Screenshot and code edit data

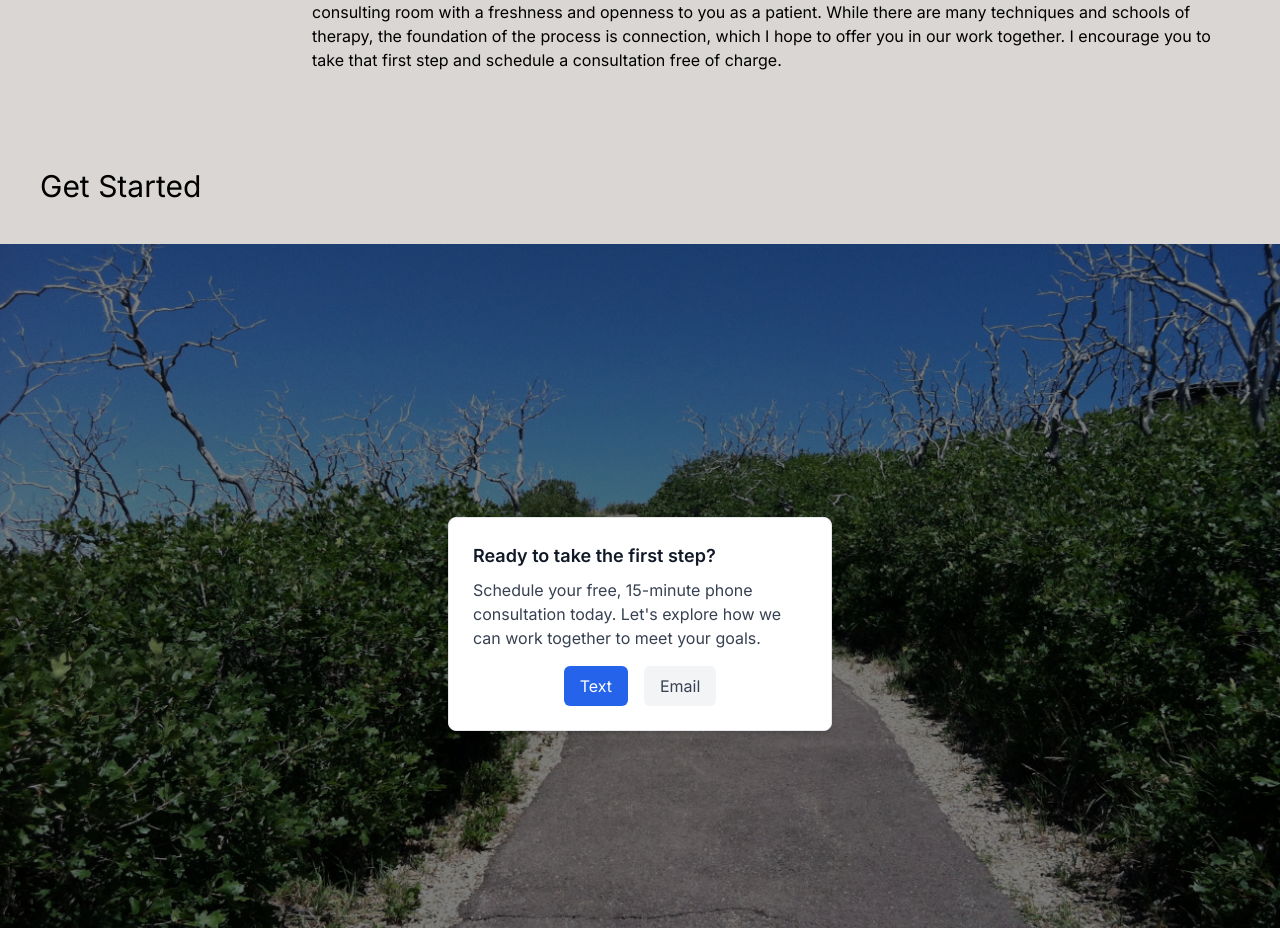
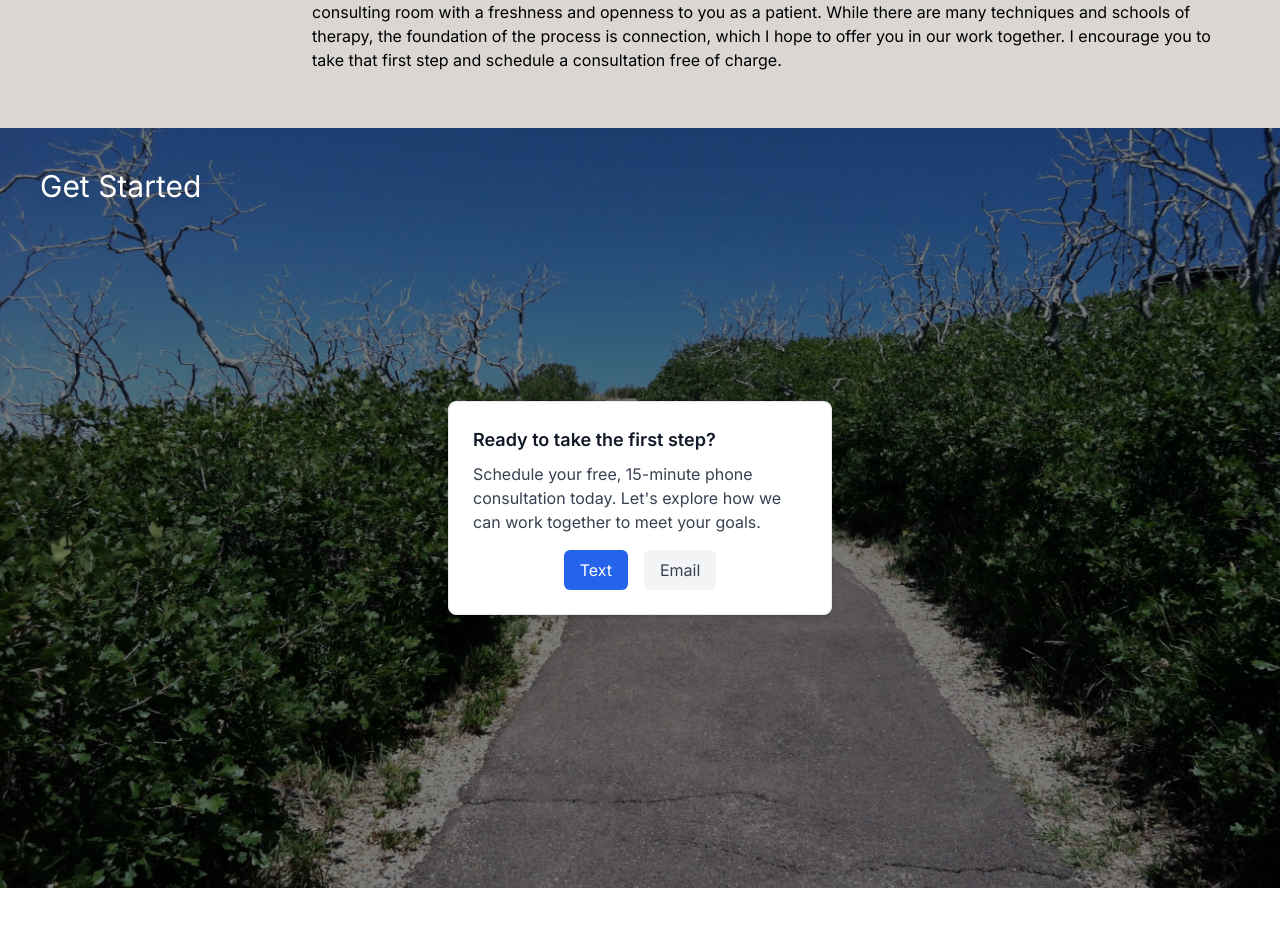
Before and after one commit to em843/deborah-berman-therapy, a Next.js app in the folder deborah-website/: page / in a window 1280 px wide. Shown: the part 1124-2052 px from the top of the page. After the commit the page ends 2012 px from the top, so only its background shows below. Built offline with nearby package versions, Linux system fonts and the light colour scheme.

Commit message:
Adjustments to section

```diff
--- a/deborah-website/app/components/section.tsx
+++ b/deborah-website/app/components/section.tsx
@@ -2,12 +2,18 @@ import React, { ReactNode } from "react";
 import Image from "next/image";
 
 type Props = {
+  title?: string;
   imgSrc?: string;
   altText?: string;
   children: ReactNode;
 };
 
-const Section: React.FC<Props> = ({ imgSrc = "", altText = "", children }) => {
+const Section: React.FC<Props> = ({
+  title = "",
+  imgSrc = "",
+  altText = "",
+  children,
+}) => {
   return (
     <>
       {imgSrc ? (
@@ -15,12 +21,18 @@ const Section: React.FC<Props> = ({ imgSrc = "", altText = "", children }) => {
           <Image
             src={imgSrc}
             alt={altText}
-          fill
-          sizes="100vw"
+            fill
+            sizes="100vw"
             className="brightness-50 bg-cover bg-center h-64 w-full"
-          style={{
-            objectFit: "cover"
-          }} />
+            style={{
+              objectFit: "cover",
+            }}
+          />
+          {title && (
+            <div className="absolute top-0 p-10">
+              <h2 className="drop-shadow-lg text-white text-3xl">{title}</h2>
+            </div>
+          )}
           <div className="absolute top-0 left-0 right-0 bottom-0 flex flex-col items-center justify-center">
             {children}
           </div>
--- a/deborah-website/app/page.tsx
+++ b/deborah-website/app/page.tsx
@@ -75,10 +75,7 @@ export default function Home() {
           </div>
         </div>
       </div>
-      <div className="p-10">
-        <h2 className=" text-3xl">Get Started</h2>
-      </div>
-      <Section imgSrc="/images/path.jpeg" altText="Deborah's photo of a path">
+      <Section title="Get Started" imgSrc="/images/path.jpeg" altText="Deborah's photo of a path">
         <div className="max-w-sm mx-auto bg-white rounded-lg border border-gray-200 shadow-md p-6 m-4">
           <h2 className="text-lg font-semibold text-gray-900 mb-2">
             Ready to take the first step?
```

◆ **What this task involves**
Your answer should hold every record above, printed exactly and free of pictures.

◆ **Problem solution**
Before and after one commit to em843/deborah-berman-therapy, a Next.js app in the folder deborah-website/: page / in a window 1280 px wide. Shown: the part 1124-2052 px from the top of the page. After the commit the page ends 2012 px from the top, so only its background shows below. Built offline with nearby package versions, Linux system fonts and the light colour scheme.

Commit message:
Adjustments to section

```diff
--- a/deborah-website/app/components/section.tsx
+++ b/deborah-website/app/components/section.tsx
@@ -2,12 +2,18 @@ import React, { ReactNode } from "react";
 import Image from "next/image";
 
 type Props = {
+  title?: string;
   imgSrc?: string;
   altText?: string;
   children: ReactNode;
 };
 
-const Section: React.FC<Props> = ({ imgSrc = "", altText = "", children }) => {
+const Section: React.FC<Props> = ({
+  title = "",
+  imgSrc = "",
+  altText = "",
+  children,
+}) => {
   return (
     <>
       {imgSrc ? (
@@ -15,12 +21,18 @@ const Section: React.FC<Props> = ({ imgSrc = "", altText = "", children }) => {
           <Image
             src={imgSrc}
             alt={altText}
-          fill
-          sizes="100vw"
+            fill
+            sizes="100vw"
             className="brightness-50 bg-cover bg-center h-64 w-full"
-          style={{
-            objectFit: "cover"
-          }} />
+            style={{
+              objectFit: "cover",
+            }}
+          />
+          {title && (
+            <div className="absolute top-0 p-10">
+              <h2 className="drop-shadow-lg text-white text-3xl">{title}</h2>
+            </div>
+          )}
           <div className="absolute top-0 left-0 right-0 bottom-0 flex flex-col items-center justify-center">
             {children}
           </div>
--- a/deborah-website/app/page.tsx
+++ b/deborah-website/app/page.tsx
@@ -75,10 +75,7 @@ export default function Home() {
           </div>
         </div>
       </div>
-      <div className="p-10">
-        <h2 className=" text-3xl">Get Started</h2>
-      </div>
-      <Section imgSrc="/images/path.jpeg" altText="Deborah's photo of a path">
+      <Section title="Get Started" imgSrc="/images/path.jpeg" altText="Deborah's photo of a path">
         <div className="max-w-sm mx-auto bg-white rounded-lg border border-gray-200 shadow-md p-6 m-4">
           <h2 className="text-lg font-semibold text-gray-900 mb-2">
             Ready to take the first step?
```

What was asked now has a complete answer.